One of Sheffield’s most successful waste businesses is forecasting huge growth as it celebrates 40 years.

One of Sheffield’s most successful waste businesses is forecasting huge growth as it celebrates 40 years.

Russell Richardson, confidential shredding, archiving and recycling experts, predicts revenue of £3million by the end of 2018, a growth of 20 per cent - and is already increasing in its workforce to keep pace.

Tighter data protection regulations when GDPR is introduced in May, and major inward investment, are fuelling the growth.

The business, which keeps thousands of companies across the country clutter-free and safe from fraudsters, is splashing out on two expensive ‘birthday presents’ to itself.

A state-of-the-art £165,000 mobile shredding truck equipped with an onboard device capable of shredding computer hard-drives - the first of its kind to be owned by a company sited in SCR - is on order.

Also due to arrive is a £30,000 reel splitter, which will allow Russell Richardson to pursue contracts in the printing and packaging industry, a previously untapped marketplace.

“We are making a significant investment back into the business as we hit our landmark year and are confident sales will soar as a result,” said MD Jonathan Richardson.

The Attercliffe-based company is in a strong enough financial position to self-fund the new equipment.

The Richardson family battled through numerous difficult times to get to today’s position of strength.

The business was set up by Jonathan’s father Russell, an industrial painting and cleaning contractor, who discovered there was money to be made in recycling when a client asked him to clear a factory ready for refurbishment.

Jonathan joined the business straight from school at 18. “Dad had set up only months before. My first task was to fill 20 skips with the debris from the former Samuel Osbourne’s steelworks,” he recalls.

“In the early years many times we wondered if we would survive the week. Dad took out personal loans to pay wages keep the business going and we often relied on the bank’s goodwill to extend the overdraft.

“In the Nineties the recession hit us too. Numerous times I paid the wages on my personal credit card.”

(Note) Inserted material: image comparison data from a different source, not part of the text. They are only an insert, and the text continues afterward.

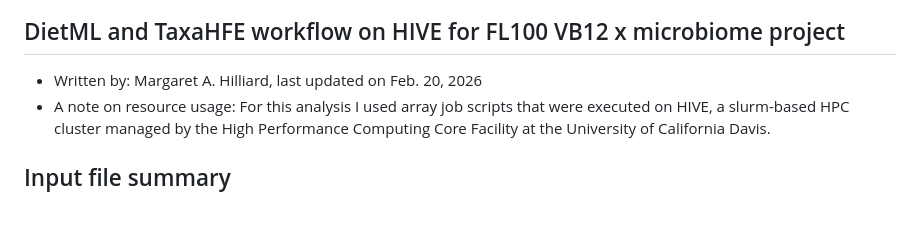
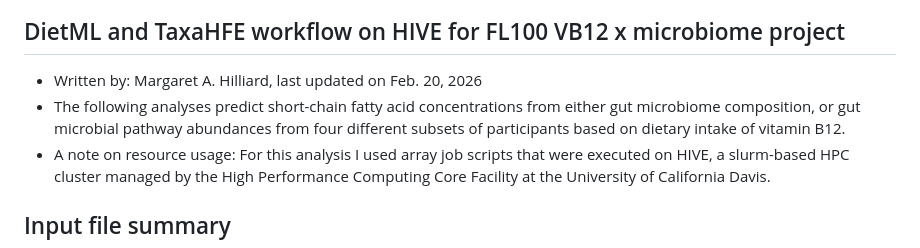
Before and after one commit to margarethilliard/VB12-analysis, a Markdown page: RF_analysis/README.md, the part around the change. Drawn GitHub-style; blank space fills up the shorter version.

Commit message:
Add analysis summary to RF_analysis README
Update README.md to include a brief summary of the analyses: they predict short-chain fatty acid (SCFA) concentrations from gut microbiome composition or microbial pathway abundances across four participant subsets defined by dietary vitamin B12 intake. This clarifies the scope of the DietML and TaxaHFE workflow documentation.

```diff
--- a/RF_analysis/README.md
+++ b/RF_analysis/README.md
@@ -1,5 +1,6 @@
 ## DietML and TaxaHFE workflow on HIVE for FL100 VB12 x microbiome project
 - Written by: Margaret A. Hilliard, last updated on Feb. 20, 2026
+- The following analyses predict short-chain fatty acid concentrations from either gut microbiome composition, or gut microbial pathway abundances from four different subsets of participants based on dietary intake of vitamin B12.
 - A note on resource usage: For this analysis I used array job scripts that were executed on HIVE, a slurm-based HPC cluster managed by the High Performance Computing Core Facility at the University of California Davis.
 
  ##  Input file summary
```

The company turned over £2.5million last year and is now relied on by thousands of SMEs, law firms, the head office of the Formula One Grand Prix team, numerous police forces, motor giants and even famous British fashion designers.

Its fleet of mobile shredding trucks and collection vehicles operate daily throughout the UK and its Attercliffe state-of-the-art shredder deals with up to 200 tonnes of waste paper every week at the rate of seven tonnes an hour.

Already this year two more drivers have been recruited to bring its staff to 22 and more jobs are predicted.

“In those early days we dealt with just a few tonnes of paper a week. In the last year we dealt with 7,5000 tonnes, which all went for recycling,” said Jonathan, 58.

Investing £195,000 in new equipment allows Russell Richardson to maximise on the surge in companies recognising their responsibilities as a result of GDPR.

The new mobile shredder will tackle three tonnes of paperwork an hour and destroy CDs, memory sticks, tape drives and even mobile phones, all on a client’s premises.

The reel-splitter can chop through vast amounts of printed materials, such as stationery for a high street bank, which is stored on reels a metre high by major contract printers and packing companies.

Storing confidential data is also a major arm of the business - and that is booming too. A secure archive storage site off the M1, which opened in 2015, is now at 75 per cent capacity with boxes of confidential data from businesses including insolvency practises, lawyers and medical suppliers. New premises of at least double the size are now being sought.

Celebrating his own 40th year in the business, Jonathan has the following advice to start-ups: “You have got to keep believing your business will succeed and do what it takes to make that happen. Hire great people and instil in them a sense of ownership in the business.

My staff, who are like family to me, treat the business as if they own it. That allows me to be hands-off the day-to-day running and focus on driving us forward.”